Serbian folklore says that spilling water behind someone brings good luck to them because moving water is fluid and represents a sense of calm in challenging times. Right before you apply to your next job, wear a poncho for safety and have a friend or family member dump a glass of water behind your back.
On the morning of a big job interview, say “rabbit” – or “white rabbits” or “rabbit, rabbit” – as soon as you wake up. This ritual that originated in the United Kingdom will bring you good luck. Legend has it that even President Franklin Roosevelt said “rabbit, rabbit” at the beginning of each month, so it can’t hurt, right?
In the Chinese language, the word for 8 sounds similar to the word for fortune and prosperity, making this number particularly lucky. In fact, the Summer Olympic Games in Beijing started at 8:08 p.m. on 8/8/2008. Think of fun ways to work the number 8 into your job search – leave the house at 8:08 a.m., drink 8 ounces of coffee, ride the #8 bus, choose parking spots with the number 8 in them, or bring 8 copies of your resume to your interview.
Another ritual for good luck from China is a very particular way of sweeping your front door: sweep dirt and dust inside your house and take it out the back door for disposal. Good fortune enters your life through your front door, and this task is traditionally done just before the beginning of a new year. It probably wouldn’t hurt to do this the day before a big interview as well to boost your job search luck – and you’ll have a clean doorway to boot.
Per Asian and Native American Cultures, killing a cricket – including accidentally – will bring you terrible luck. Treat these insects with respect and you’ll have good job search luck and even protection (according to some, they stop chirping whenever danger is near).

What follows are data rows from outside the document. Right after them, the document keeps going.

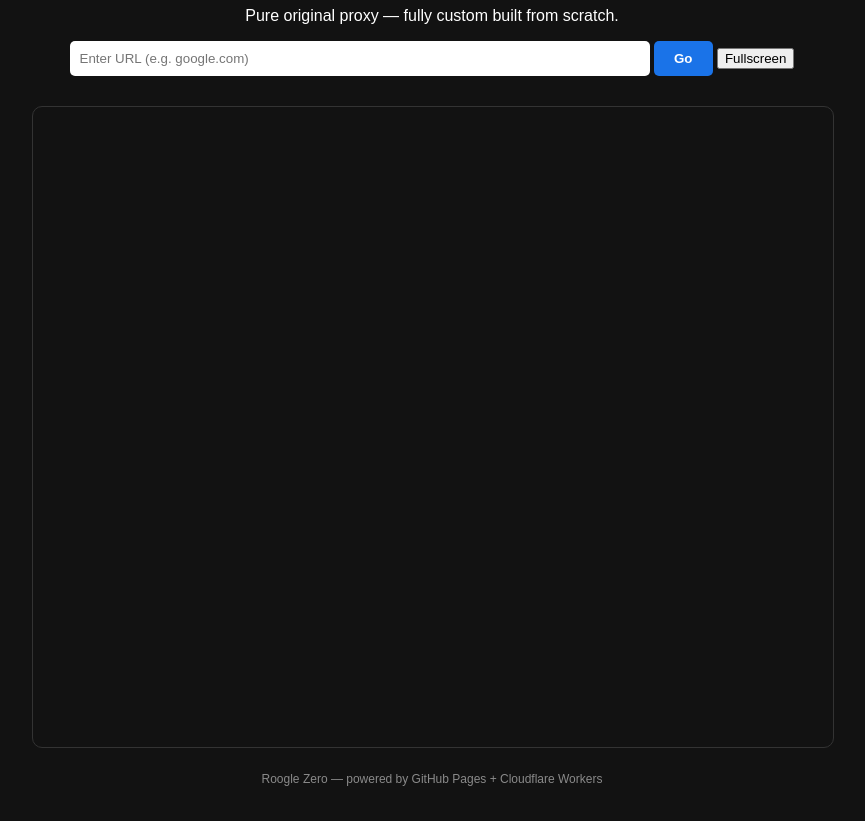
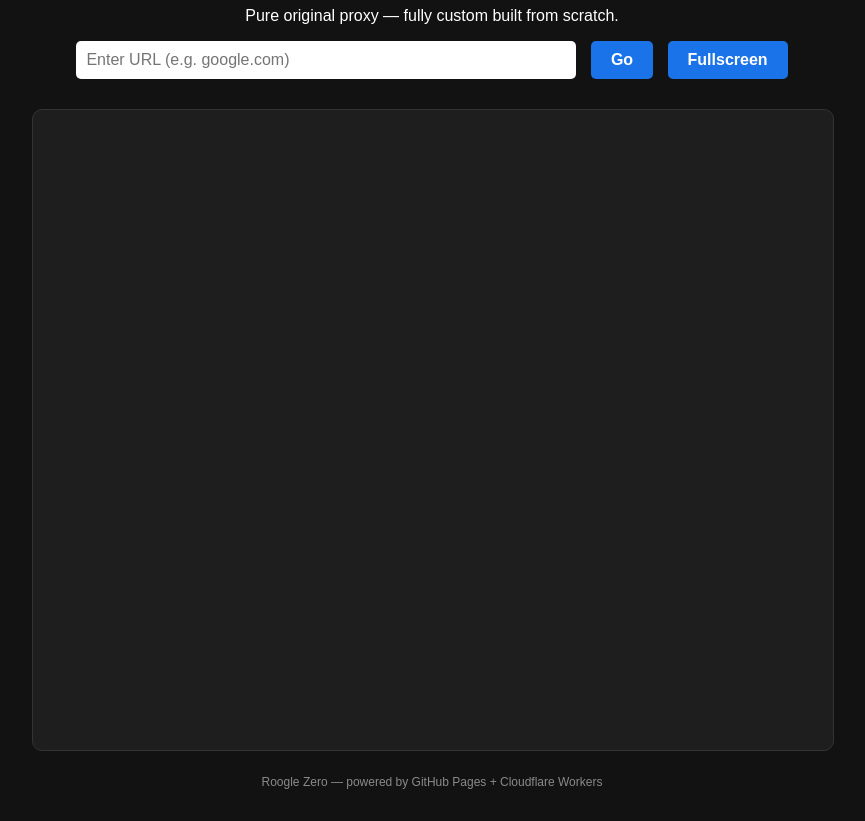
Before and after one commit to AVERAGEGAEL/Roogle-Zero, a plain HTML site: page index.html in a window 1280 px wide. Shown: the part 94-915 px from the top of the page, without its empty margins (208-1073 px from the left). Drawn offline with Linux system fonts and the light colour scheme.

Commit message:
Update styles.css

```diff
--- a/styles.css
+++ b/styles.css
@@ -17,20 +17,28 @@ body {
 }
 
 #url-input {
-    width: 70%;
+    width: 60%;
     padding: 10px;
     border-radius: 5px;
     border: none;
+    font-size: 16px;
 }
 
-#go-button {
+#go-button, #fullscreen-button {
     padding: 10px 20px;
+    margin-left: 10px;
     border: none;
     border-radius: 5px;
     background-color: #1a73e8;
     color: white;
     font-weight: bold;
     cursor: pointer;
+    font-size: 16px;
+    transition: background-color 0.3s;
+}
+
+#go-button:hover, #fullscreen-button:hover {
+    background-color: #0c50b5;
 }
 
 #proxy-frame {
@@ -39,6 +47,7 @@ body {
     border: 1px solid #333;
     border-radius: 10px;
     margin-top: 10px;
+    background-color: #1e1e1e;
 }
 
 footer {
```
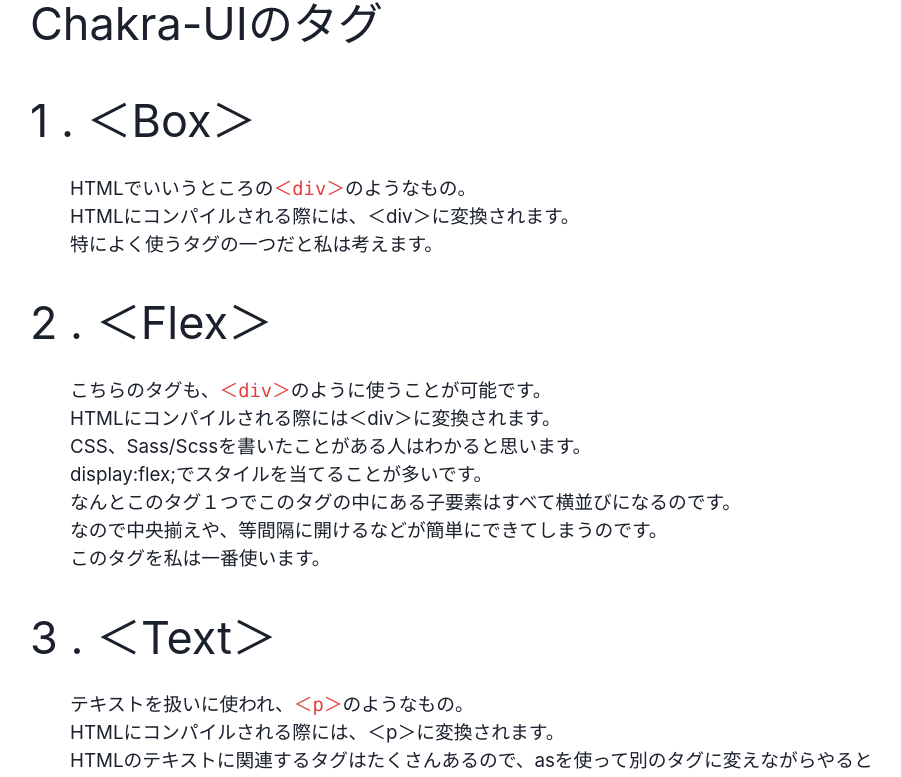
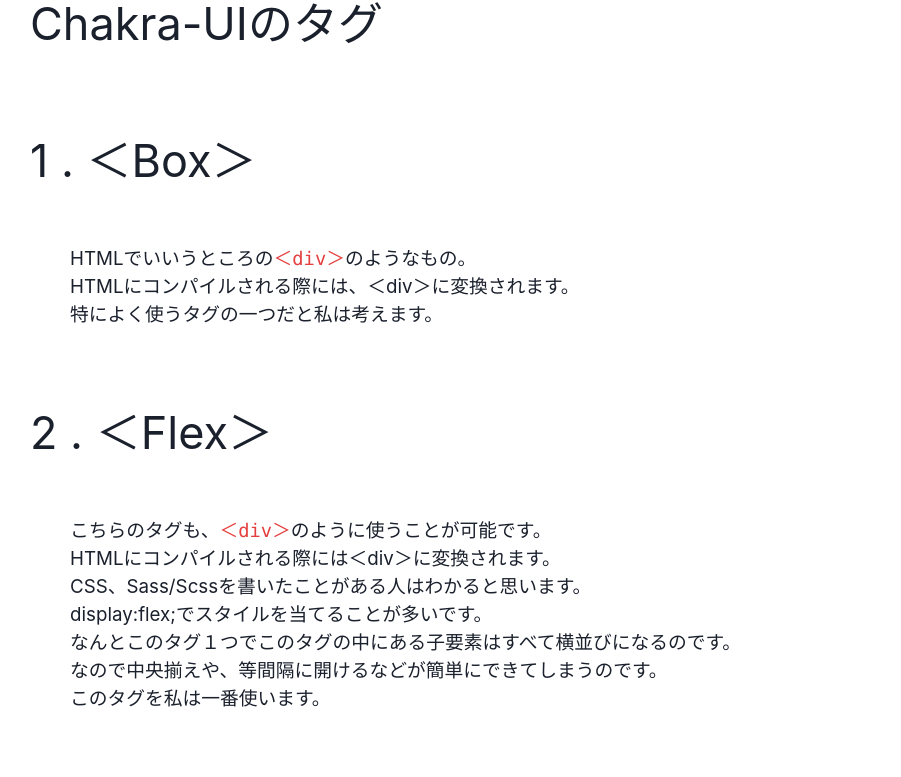
Before and after one commit to RikutoOgaki/React-CSSpage, a Next.js app: page /components/Chakra-UIcontents in a window 1280 px wide. Shown: the part 1093-1870 px from the top of the page, without its empty margins (106-1007 px from the left). Built offline with nearby package versions, Linux system fonts and the light colour scheme.

Commit message:
ReactCSS

```diff
--- a/src/pages/components/Chakra-UIcontents.tsx
+++ b/src/pages/components/Chakra-UIcontents.tsx
@@ -78,8 +78,8 @@ export default function Chakra() {
                     </Box>
                     <Box as='section'>
                         <Text fontSize={{ base: '4xl', lg: '7xl' }}>Chakra-UIのタグ</Text>
-                        <Box as='article' margin={'3rem 0'}>
-                            <Text fontSize={{ base: '3xl', lg: '7xl' }} marginBottom={'2rem'}> 1 . ＜Box＞</Text>
+                        <Box as='article' margin={{ base: '3rem 0', lg: '7rem 0' }}>
+                            <Text fontSize={{ base: '3xl', lg: '7xl' }} marginBottom={{ base: '2rem', lg: '5rem' }}> 1 . ＜Box＞</Text>
                             <Text fontSize={{ base: '2xs', lg: '3xl' }} marginLeft={'4rem'}>
                                 HTMLでいいうところの
                                 <Box as='code' color={'red.500'}>
@@ -89,8 +89,8 @@ export default function Chakra() {
                                 特によく使うタグの一つだと私は考えます。
                             </Text>
                         </Box>
-                        <Box as='article' margin={'3rem 0'}>
-                            <Text fontSize={{ base: '3xl', lg: '7xl' }} marginBottom={'2rem'}>2 . ＜Flex＞</Text>
+                        <Box as='article' margin={{ base: '3rem 0', lg: '7rem 0' }}>
+                            <Text fontSize={{ base: '3xl', lg: '7xl' }} marginBottom={{ base: '2rem', lg: '5rem' }}>2 . ＜Flex＞</Text>
                             <Text fontSize={{ base: '2xs', lg: '3xl' }} marginLeft={'4rem'}>
                                 こちらのタグも、
                                 <Box as='code' color={'red.500'}>
@@ -104,8 +104,8 @@ export default function Chakra() {
                                 このタグを私は一番使います。
                             </Text>
                         </Box>
-                        <Box as='article' margin={'3rem 0'}>
-                            <Text fontSize={{ base: '3xl', lg: '7xl' }} marginBottom={'2rem'}>3 . ＜Text＞</Text>
+                        <Box as='article' margin={{ base: '3rem 0', lg: '7rem 0' }}>
+                            <Text fontSize={{ base: '3xl', lg: '7xl' }} marginBottom={{ base: '2rem', lg: '5rem' }}>3 . ＜Text＞</Text>
                             <Text fontSize={{ base: '2xs', lg: '3xl' }} marginLeft={'4rem'}>
                                 テキストを扱いに使われ、
                                 <Box as='code' color={'red.500'}>
```
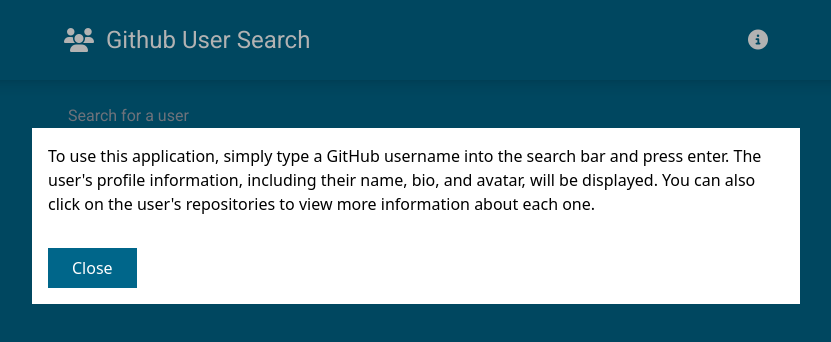
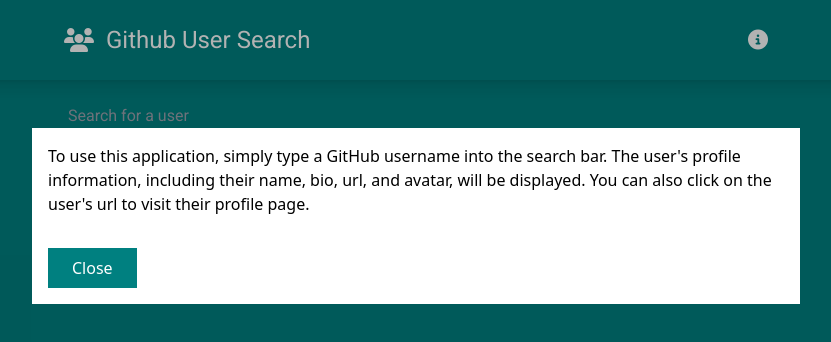
Before and after one commit to UseTheHill/elfProject, a Vue app: page / in a window 1280 px wide. Both pictures are taken after a click on the icon 982 px from the left and 40 px from the top of the page. Shown: the top 342 px of the page, without its empty margins (224-1055 px from the left). Built offline with nearby package versions, Linux system fonts and the light colour scheme.

Commit message:
Update user profile display and search bar functionality

```diff
--- a/src/components/SiteNavigation.vue
+++ b/src/components/SiteNavigation.vue
@@ -21,10 +21,9 @@
         <div class="text-black">
           <p>
             To use this application, simply type a GitHub username into the
-            search bar and press enter. The user's profile information,
-            including their name, bio, and avatar, will be displayed. You can
-            also click on the user's repositories to view more information about
-            each one.
+            search bar. The user's profile information, including their name,
+            bio, url, and avatar, will be displayed. You can also click on the
+            user's url to visit their profile page.
           </p>
         </div>
       </BaseModal>
--- a/src/views/HomeView.vue
+++ b/src/views/HomeView.vue
@@ -11,9 +11,13 @@
     </div>
     <div v-if="searchError" class="text-red-500">{{ searchError }}</div>
     <div v-else-if="searchResults.length === 0">No results found.</div>
-    <div v-else class="grid grid-cols-1 md:grid-cols-3 gap-4">
-      <div v-for="user in searchResults" :key="user.id" class="mb-4">
-        <h2 class="text-lg font-bold">{{ user.login }}</h2>
+    <div v-else>
+      <div
+        v-for="user in searchResults"
+        :key="user.id"
+        class="mb-4 flex justify-center items-center flex-col bg-search-secondary p-4 rounded-md shadow-md"
+      >
+        <h2 class="text-lg font-bold mb-2">{{ user.login }}</h2>
         <img
           :src="user.avatar_url"
           :alt="`Avatar of ${user.login}`"
@@ -21,10 +25,16 @@
           @click="toggleUserInfo(user)"
         />
         <div v-if="user.showInfo" class="mt-2">
-          <p class="text-sm">Login: {{ user.login }}</p>
-          <p class="text-sm">
+          <p class="text-md">Name: {{ user.name }}</p>
+          <p class="text-md">Bio: {{ user.bio }}</p>
+          <p class="text-md">
             URL:
-            <a :href="user.html_url" target="_blank">{{ user.html_url }}</a>
+            <a
+              :href="user.html_url"
+              target="_blank"
+              rel="noopener noreferrer"
+              >{{ user.html_url }}</a
+            >
           </p>
         </div>
       </div>
--- a/tailwind.config.js
+++ b/tailwind.config.js
@@ -3,8 +3,8 @@
   theme: {
     extend: {
       colors: {
-        "search-primary": "#00668A",
-        "search-secondary": "#004E71",
+        "search-primary": "#008080",
+        "search-secondary": "#004c4c",
       },
     },
     fontFamily: {
```
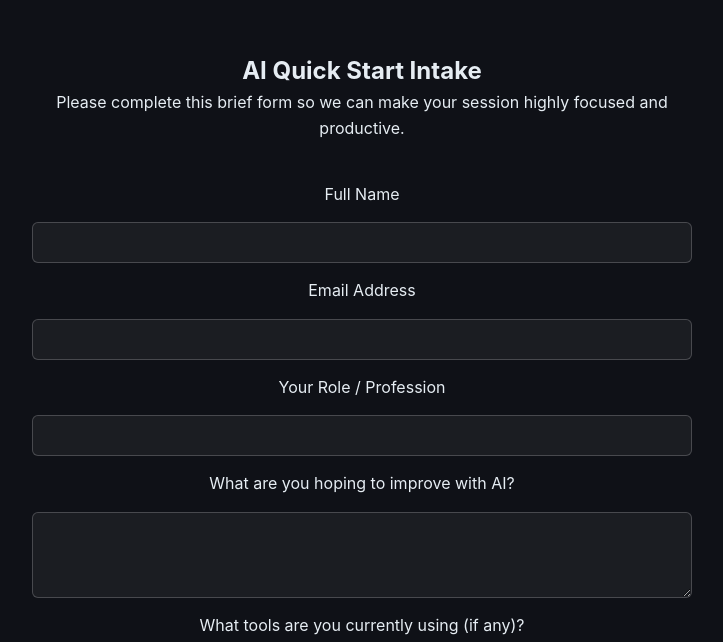
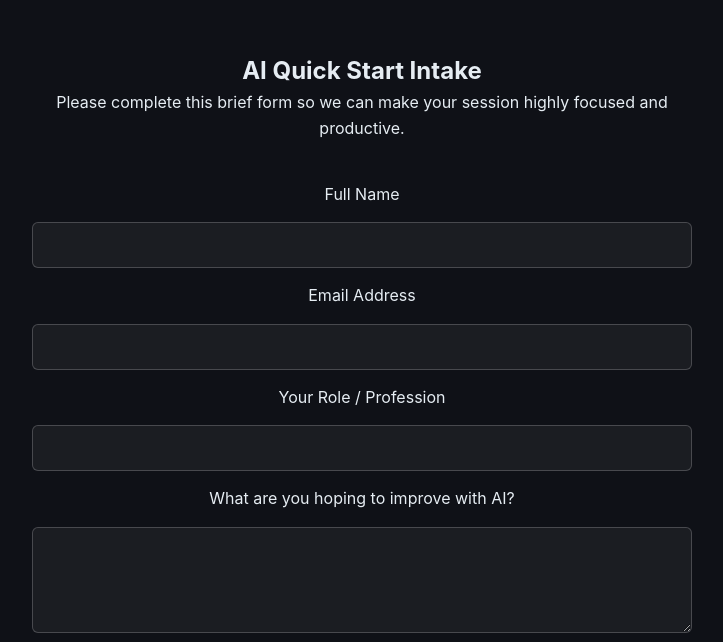
Before and after one commit to ChrisRadella/mainstream-solutions, a plain HTML site: page intake.html in a window 1280 px wide. Shown: the part 158-800 px from the top of the page, without its empty margins (278-1001 px from the left). Drawn offline with Linux system fonts and the light colour scheme.

Commit message:
Update styles.css

```diff
--- a/styles.css
+++ b/styles.css
@@ -288,6 +288,10 @@ input, textarea {
   border: 1px solid rgba(255,255,255,0.2);
   background: rgba(255,255,255,0.05);
   color: white;
+  font-family: inherit;
+  font-size: 1rem;
+  -webkit-appearance: none;
+  appearance: none;
 }
 
 input:focus, textarea:focus {
```
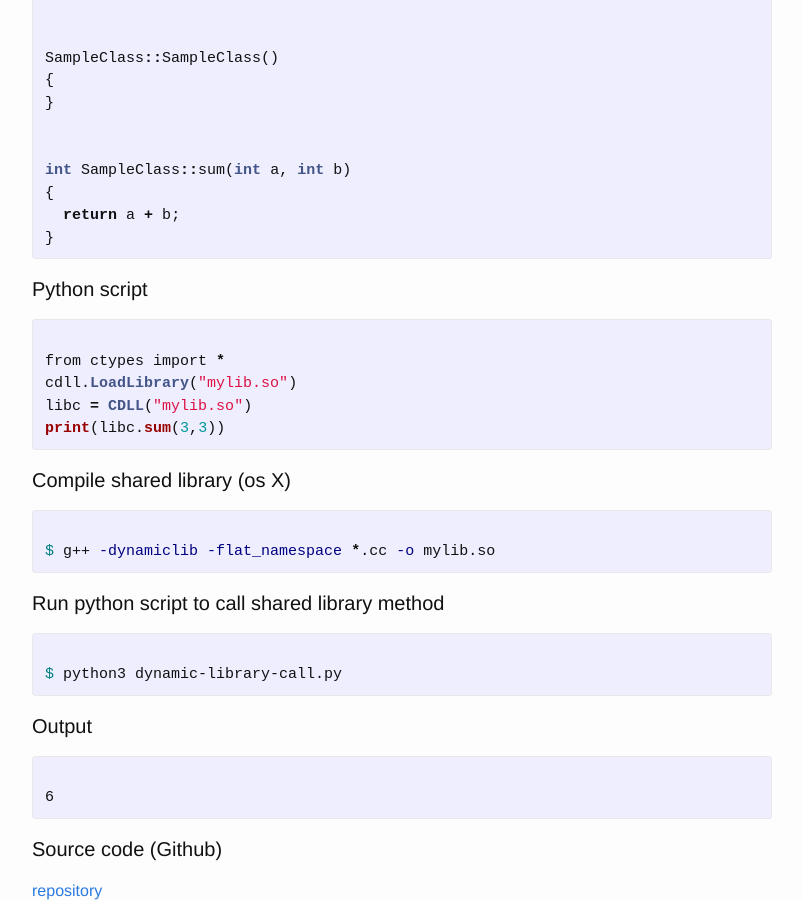
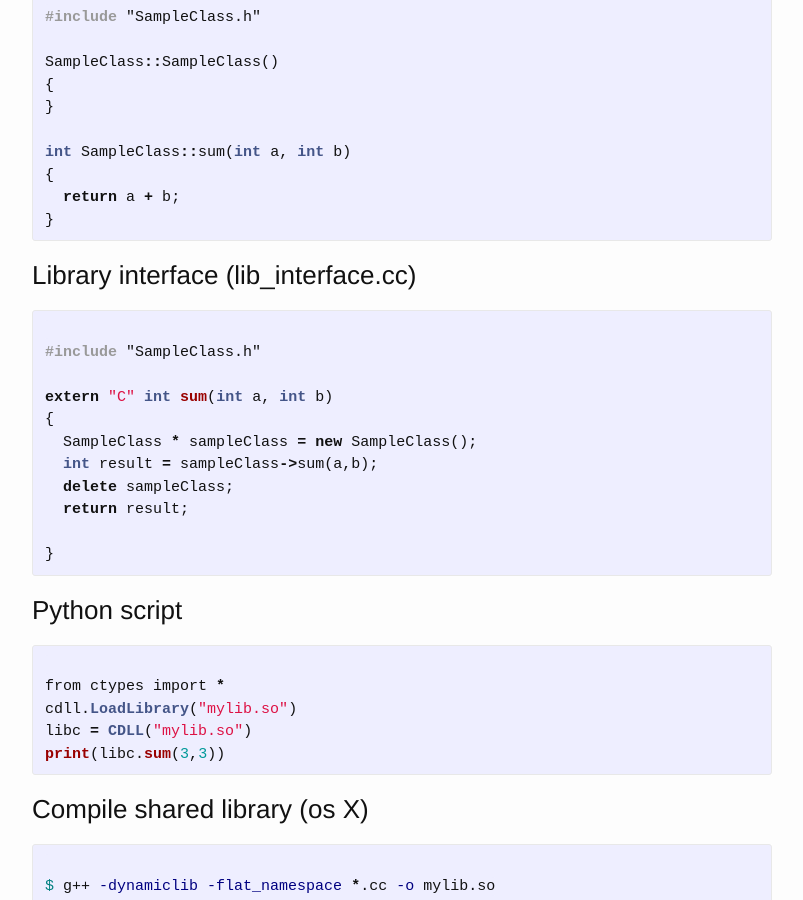
Before and after one commit to buele/buele.github.io, a Jekyll site: the page built from _posts/2015-11-08-python-cpp-shared-library.markdown, in a window 1280 px wide and 900 px high, scrolled down 951 px. Shown: the whole window, without its empty margins (238-1041 px from the left). Built offline with Jekyll 4.4.1, drawn with Linux system fonts in a browser that asks for light colours.

Commit message:
new post python shared library

```diff
--- a/_posts/2015-11-08-python-cpp-shared-library.markdown
+++ b/_posts/2015-11-08-python-cpp-shared-library.markdown
@@ -5,14 +5,14 @@ date:   2015-11-08 01:10:42
 categories: python,c++
 ---
 
-#### Goal
+### Goal
 To call c++ shared library method by python
 
-#### Requirements
+### Requirements
  - g++ 4.2.1
  - python 3.x
 
-#### C++ Sample Class
+### C++ Sample Class
 
 **SampleClass.h**
 
@@ -36,11 +36,9 @@ public:
 {% highlight c++ %}
 #include "SampleClass.h"
 
-
 SampleClass::SampleClass()
 {
 }
-
 
 int SampleClass::sum(int a, int b)
 {
@@ -48,7 +46,24 @@ int SampleClass::sum(int a, int b)
 }
 {% endhighlight %}
 
-#### Python script
+### Library interface (lib_interface.cc)
+
+
+
+{% highlight c++ %}
+#include "SampleClass.h"
+
+extern "C" int sum(int a, int b)
+{
+  SampleClass * sampleClass = new SampleClass();
+  int result = sampleClass->sum(a,b);
+  delete sampleClass;
+  return result;
+
+}
+{% endhighlight %}
+
+### Python script
 
 {% highlight python %}
 from ctypes import *
@@ -57,18 +72,18 @@ libc = CDLL("mylib.so")
 print(libc.sum(3,3))
 {% endhighlight %}
 
-#### Compile shared library (os X)
+### Compile shared library (os X)
 {% highlight bash %}
 $ g++ -dynamiclib -flat_namespace *.cc -o mylib.so
 {% endhighlight %}
 
 
-#### Run python script to call shared library method
+### Run python script to call shared library method
 {% highlight bash %}
 $ python3 dynamic-library-call.py
 {% endhighlight %}
 
-#### Output
+### Output
 {% highlight bash %}
 6
 {% endhighlight %}
```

The last two rituals for good luck on our list are courtesy of world-class athletes – and not for the faint of heart. Mo Farah, an exceptional distance runner and two-time Olympic gold medalist, shaves his head and drinks a shot of espresso 20 minutes before a race. A nice jolt of caffeine? Why not. A shiny bald head? Perhaps not for all of us.
Perhaps only resort to this good luck ritual from the comfort of your own home. In 1999, tennis great Andre Agassi forgot to bring underwear to a French Open match. From then on, he claims to have never worn underwear again to a match until his retirement in 2006. Again, not for the faint of heart.
A Czech tradition that is said to bring good luck and prosperity is to carry a fish scale. Shiny and silvery in color, they resemble coins, so they are most often carried in one's wallet year-round. The belief is that having the scale with you at all times will ensure your prosperity will not run out. However, you might want to make sure you give the scale a good wash before taking it with you to an interview.
Though it sounds counterproductive, this is a Russian good luck ritual that's easy enough for anyone to try. It is said that taking a few minutes to sit down before heading out can fool any potential evil spirits or bad energy into thinking you aren't actually going anywhere, so they stay behind. Whether you're superstitious or not, it's not a bad idea to just sit down for a few minutes before an interview or first day. Breathe, collect your thoughts, and feel more confident that bad luck won't follow you.
If you would rather make your own job search luck, start your search today and check out our library of expert career advice articles on resume writing, interviewing, negotiating, networking, and more.
Originally published March 14, 2018